> TASK PROMPT: The records that follow should be copied out exactly, pictures excluded.

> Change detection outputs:
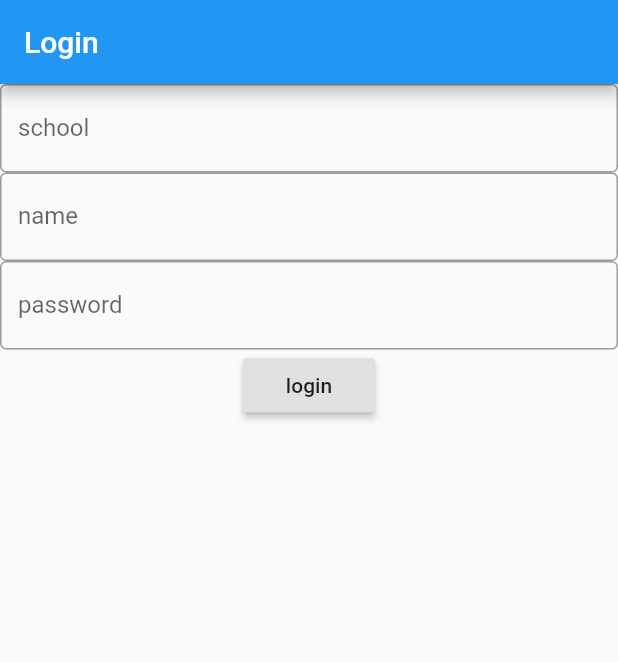
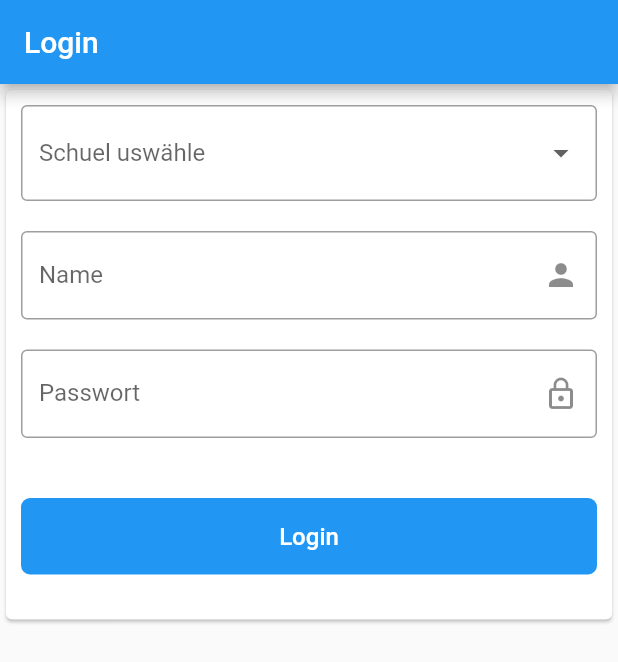
Before and after one commit to jaromeyer/blintranet_rewrite, a Flutter app: the screen it shows after launch, on a phone screen of 412 x 824 dp. Shown: the top 662 px of the screen. Run offline on Flutter 3.47's test engine with Material 2 defaults, Android fonts, the phone set to English and light mode, and no system bars; our stand-ins replace auto_size_text, marquee, shared_preferences; missing offline and left inert: flutter_webview_plugin.

Commit message:
add pretty login screen

```diff
--- a/lib/constants/strings.dart
+++ b/lib/constants/strings.dart
@@ -1,3 +1,27 @@
 class Strings {
   static const List<String> weekDays = ["Mo", "Di", "Mi", "Do", "Fr"];
+  static const Map<String, String> schoolNames = {
+    'kme': "Kantonale Maturitätsschule für Erwachsene",
+    'kbw': "Kantonsschule Büelrain",
+    'ken': "Kantonsschule Enge",
+    'kfr': "Kantonsschule Freudenberg",
+    'khp': "Kantonsschule Hohe Promenade",
+    'ksh': "Kantonsschule Hottingen",
+    'klw': "Kantonsschule Im Lee",
+    'kkn': "Kantonsschule Küsnacht",
+    'ksl': "Kantonsschule Limmattal",
+    'krw': "Kantonsschule Rychenberg",
+    'kst': "Kantonsschule Stadelhofen",
+    'kue': "Kantonsschule Uetikon am See",
+    'kus': "Kantonsschule Uster",
+    'kwi': "Kantonsschule Wiedikon",
+    'kzi': "Kantonsschule Zimmerberg",
+    'kzo': "Kantonsschule Zürcher Oberland",
+    'kzu': "Kantonsschule Zürcher Unterland",
+    'kzn': "Kantonsschule Zürich Nord",
+    'krl': "Literargymnasium Rämibühl",
+    'krm': "Math.-Naturw. Gymnasium Rämibühl",
+    'krr': "Realgymnasium Rämibühl",
+    'slk': "Schulleiterkonferenz",
+  };
 }
--- a/lib/models/lesson.dart
+++ b/lib/models/lesson.dart
@@ -31,7 +31,7 @@ class Lesson {
   Color _color() {
     switch (_lessonType) {
       case LessonTypes.canceled:
-        return Colors.red;
+        return Color(0xFFFF0000);
       case LessonTypes.shifted:
       case LessonTypes.added:
       case LessonTypes.blockSubstitution:
@@ -48,6 +48,7 @@ class Lesson {
       textSpans.add(
         TextSpan(
           text: "$_title  ",
+          style: TextStyle(color: Colors.white),
           children: [
             TextSpan(
               text: _roomName,
--- a/lib/screens/login_screen.dart
+++ b/lib/screens/login_screen.dart
@@ -1,60 +1,104 @@
+import 'package:blintranet/constants/strings.dart';
 import 'package:flutter/material.dart';
 import 'package:shared_preferences/shared_preferences.dart';
 
-class LoginScreen extends StatelessWidget {
-  Future<void> _saveCredentials(
-      String name, String password, String school) async {
+class LoginScreen extends StatefulWidget {
+  @override
+  _LoginScreenState createState() => _LoginScreenState();
+}
+
+class _LoginScreenState extends State<LoginScreen> {
+  String _school;
+  final TextEditingController _nameController = TextEditingController();
+  final TextEditingController _passwordController = TextEditingController();
+
+  Future<void> _saveCredentials() async {
     SharedPreferences prefs = await SharedPreferences.getInstance();
-    prefs.setString('name', name);
-    prefs.setString('password', password);
-    prefs.setString('school', school);
+    prefs.setString('name', _nameController.text);
+    prefs.setString('password', _passwordController.text);
+    prefs.setString('school', _school);
+    Navigator.pushReplacementNamed(context, '/');
   }
 
   @override
   Widget build(BuildContext context) {
-    final TextEditingController nameController = TextEditingController();
-    final TextEditingController passwordController = TextEditingController();
-    final TextEditingController schoolController = TextEditingController();
-
     return Scaffold(
       appBar: AppBar(
         title: Text('Login'),
       ),
-      body: Column(
+      body: Card(
+        child: Column(
+          mainAxisSize: MainAxisSize.min,
+          crossAxisAlignment: CrossAxisAlignment.stretch,
           children: <Widget>[
-          TextField(
-            controller: schoolController,
-            autocorrect: false,
+            Padding(
+              padding: EdgeInsets.all(10),
+              child: DropdownButtonFormField(
+                hint: Text("Schuel uswähle"),
                 decoration: InputDecoration(
                   border: OutlineInputBorder(),
-              labelText: 'school',
+                ),
+                isExpanded: true,
+                items: Strings.schoolNames.entries.map((MapEntry entry) {
+                  return DropdownMenuItem<String>(
+                    value: entry.key,
+                    child: Text(entry.value),
+                  );
+                }).toList(),
+                onChanged: (String school) {
+                  setState(() {
+                    _school = school;
+                  });
+                },
               ),
             ),
-          TextField(
-            controller: nameController,
+            Padding(
+              padding: EdgeInsets.all(10),
+              child: TextFormField(
+                controller: _nameController,
                 autocorrect: false,
+                textInputAction: TextInputAction.next,
+                onFieldSubmitted: (_) => FocusScope.of(context).nextFocus(),
                 decoration: InputDecoration(
+                  suffixIcon: Icon(Icons.person),
                   border: OutlineInputBorder(),
-              labelText: 'name',
+                  labelText: 'Name',
                 ),
               ),
-          TextField(
-            controller: passwordController,
+            ),
+            Padding(
+              padding: EdgeInsets.all(10),
+              child: TextFormField(
+                controller: _passwordController,
                 obscureText: true,
+                onFieldSubmitted: (_) => _saveCredentials(),
                 decoration: InputDecoration(
+                  suffixIcon: Icon(Icons.lock_outline),
                   border: OutlineInputBorder(),
-              labelText: 'password',
+                  labelText: 'Passwort',
                 ),
               ),
-          RaisedButton(
-            child: Text('login'),
-            onPressed: () {
-              _saveCredentials(nameController.text, passwordController.text,
-                  schoolController.text);
-              Navigator.pushReplacementNamed(context, '/');
-            },
+            ),
+            Padding(
+              padding: EdgeInsets.symmetric(vertical: 30, horizontal: 10),
+              child: FlatButton(
+                padding: EdgeInsets.all(16),
+                color: Colors.blue,
+                shape: RoundedRectangleBorder(
+                  borderRadius: BorderRadius.circular(6),
+                ),
+                child: Text(
+                  'Login',
+                  style: TextStyle(
+                    color: Colors.white,
+                    fontSize: 16,
+                  ),
+                ),
+                onPressed: () => _saveCredentials(),
+              ),
             ),
           ],
+        ),
       ),
     );
   }
--- a/lib/screens/timetable_screen.dart
+++ b/lib/screens/timetable_screen.dart
@@ -138,14 +138,6 @@ class _TimetableScreenState extends State<TimetableScreen> {
             },
           ),
           IconButton(
-            icon: Icon(Icons.refresh),
-            onPressed: () {
-              setState(() {
-                _buildPageView();
-              });
-            },
-          ),
-          IconButton(
             icon: Icon(Icons.home),
             onPressed: () {
               _pageController.animateToPage(
@@ -158,6 +150,14 @@ class _TimetableScreenState extends State<TimetableScreen> {
         ],
       ),
       body: _pageView,
+      floatingActionButton: FloatingActionButton(
+        child: Icon(Icons.refresh),
+        onPressed: () {
+          setState(() {
+            _buildPageView();
+          });
+        },
+      ),
     );
   }
 }
```
Lines whose indentation alone changed are shown as unchanged.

> SOLUTION FOR THIS EXERCISE:
Before and after one commit to jaromeyer/blintranet_rewrite, a Flutter app: the screen it shows after launch, on a phone screen of 412 x 824 dp. Shown: the top 662 px of the screen. Run offline on Flutter 3.47's test engine with Material 2 defaults, Android fonts, the phone set to English and light mode, and no system bars; our stand-ins replace auto_size_text, marquee, shared_preferences; missing offline and left inert: flutter_webview_plugin.

Commit message:
add pretty login screen

```diff
--- a/lib/constants/strings.dart
+++ b/lib/constants/strings.dart
@@ -1,3 +1,27 @@
 class Strings {
   static const List<String> weekDays = ["Mo", "Di", "Mi", "Do", "Fr"];
+  static const Map<String, String> schoolNames = {
+    'kme': "Kantonale Maturitätsschule für Erwachsene",
+    'kbw': "Kantonsschule Büelrain",
+    'ken': "Kantonsschule Enge",
+    'kfr': "Kantonsschule Freudenberg",
+    'khp': "Kantonsschule Hohe Promenade",
+    'ksh': "Kantonsschule Hottingen",
+    'klw': "Kantonsschule Im Lee",
+    'kkn': "Kantonsschule Küsnacht",
+    'ksl': "Kantonsschule Limmattal",
+    'krw': "Kantonsschule Rychenberg",
+    'kst': "Kantonsschule Stadelhofen",
+    'kue': "Kantonsschule Uetikon am See",
+    'kus': "Kantonsschule Uster",
+    'kwi': "Kantonsschule Wiedikon",
+    'kzi': "Kantonsschule Zimmerberg",
+    'kzo': "Kantonsschule Zürcher Oberland",
+    'kzu': "Kantonsschule Zürcher Unterland",
+    'kzn': "Kantonsschule Zürich Nord",
+    'krl': "Literargymnasium Rämibühl",
+    'krm': "Math.-Naturw. Gymnasium Rämibühl",
+    'krr': "Realgymnasium Rämibühl",
+    'slk': "Schulleiterkonferenz",
+  };
 }
--- a/lib/models/lesson.dart
+++ b/lib/models/lesson.dart
@@ -31,7 +31,7 @@ class Lesson {
   Color _color() {
     switch (_lessonType) {
       case LessonTypes.canceled:
-        return Colors.red;
+        return Color(0xFFFF0000);
       case LessonTypes.shifted:
       case LessonTypes.added:
       case LessonTypes.blockSubstitution:
@@ -48,6 +48,7 @@ class Lesson {
       textSpans.add(
         TextSpan(
           text: "$_title  ",
+          style: TextStyle(color: Colors.white),
           children: [
             TextSpan(
               text: _roomName,
--- a/lib/screens/login_screen.dart
+++ b/lib/screens/login_screen.dart
@@ -1,60 +1,104 @@
+import 'package:blintranet/constants/strings.dart';
 import 'package:flutter/material.dart';
 import 'package:shared_preferences/shared_preferences.dart';
 
-class LoginScreen extends StatelessWidget {
-  Future<void> _saveCredentials(
-      String name, String password, String school) async {
+class LoginScreen extends StatefulWidget {
+  @override
+  _LoginScreenState createState() => _LoginScreenState();
+}
+
+class _LoginScreenState extends State<LoginScreen> {
+  String _school;
+  final TextEditingController _nameController = TextEditingController();
+  final TextEditingController _passwordController = TextEditingController();
+
+  Future<void> _saveCredentials() async {
     SharedPreferences prefs = await SharedPreferences.getInstance();
-    prefs.setString('name', name);
-    prefs.setString('password', password);
-    prefs.setString('school', school);
+    prefs.setString('name', _nameController.text);
+    prefs.setString('password', _passwordController.text);
+    prefs.setString('school', _school);
+    Navigator.pushReplacementNamed(context, '/');
   }
 
   @override
   Widget build(BuildContext context) {
-    final TextEditingController nameController = TextEditingController();
-    final TextEditingController passwordController = TextEditingController();
-    final TextEditingController schoolController = TextEditingController();
-
     return Scaffold(
       appBar: AppBar(
         title: Text('Login'),
       ),
-      body: Column(
+      body: Card(
+        child: Column(
+          mainAxisSize: MainAxisSize.min,
+          crossAxisAlignment: CrossAxisAlignment.stretch,
           children: <Widget>[
-          TextField(
-            controller: schoolController,
-            autocorrect: false,
+            Padding(
+              padding: EdgeInsets.all(10),
+              child: DropdownButtonFormField(
+                hint: Text("Schuel uswähle"),
                 decoration: InputDecoration(
                   border: OutlineInputBorder(),
-              labelText: 'school',
+                ),
+                isExpanded: true,
+                items: Strings.schoolNames.entries.map((MapEntry entry) {
+                  return DropdownMenuItem<String>(
+                    value: entry.key,
+                    child: Text(entry.value),
+                  );
+                }).toList(),
+                onChanged: (String school) {
+                  setState(() {
+                    _school = school;
+                  });
+                },
               ),
             ),
-          TextField(
-            controller: nameController,
+            Padding(
+              padding: EdgeInsets.all(10),
+              child: TextFormField(
+                controller: _nameController,
                 autocorrect: false,
+                textInputAction: TextInputAction.next,
+                onFieldSubmitted: (_) => FocusScope.of(context).nextFocus(),
                 decoration: InputDecoration(
+                  suffixIcon: Icon(Icons.person),
                   border: OutlineInputBorder(),
-              labelText: 'name',
+                  labelText: 'Name',
                 ),
               ),
-          TextField(
-            controller: passwordController,
+            ),
+            Padding(
+              padding: EdgeInsets.all(10),
+              child: TextFormField(
+                controller: _passwordController,
                 obscureText: true,
+                onFieldSubmitted: (_) => _saveCredentials(),
                 decoration: InputDecoration(
+                  suffixIcon: Icon(Icons.lock_outline),
                   border: OutlineInputBorder(),
-              labelText: 'password',
+                  labelText: 'Passwort',
                 ),
               ),
-          RaisedButton(
-            child: Text('login'),
-            onPressed: () {
-              _saveCredentials(nameController.text, passwordController.text,
-                  schoolController.text);
-              Navigator.pushReplacementNamed(context, '/');
-            },
+            ),
+            Padding(
+              padding: EdgeInsets.symmetric(vertical: 30, horizontal: 10),
+              child: FlatButton(
+                padding: EdgeInsets.all(16),
+                color: Colors.blue,
+                shape: RoundedRectangleBorder(
+                  borderRadius: BorderRadius.circular(6),
+                ),
+                child: Text(
+                  'Login',
+                  style: TextStyle(
+                    color: Colors.white,
+                    fontSize: 16,
+                  ),
+                ),
+                onPressed: () => _saveCredentials(),
+              ),
             ),
           ],
+        ),
       ),
     );
   }
--- a/lib/screens/timetable_screen.dart
+++ b/lib/screens/timetable_screen.dart
@@ -138,14 +138,6 @@ class _TimetableScreenState extends State<TimetableScreen> {
             },
           ),
           IconButton(
-            icon: Icon(Icons.refresh),
-            onPressed: () {
-              setState(() {
-                _buildPageView();
-              });
-            },
-          ),
-          IconButton(
             icon: Icon(Icons.home),
             onPressed: () {
               _pageController.animateToPage(
@@ -158,6 +150,14 @@ class _TimetableScreenState extends State<TimetableScreen> {
         ],
       ),
       body: _pageView,
+      floatingActionButton: FloatingActionButton(
+        child: Icon(Icons.refresh),
+        onPressed: () {
+          setState(() {
+            _buildPageView();
+          });
+        },
+      ),
     );
   }
 }
```
Lines whose indentation alone changed are shown as unchanged.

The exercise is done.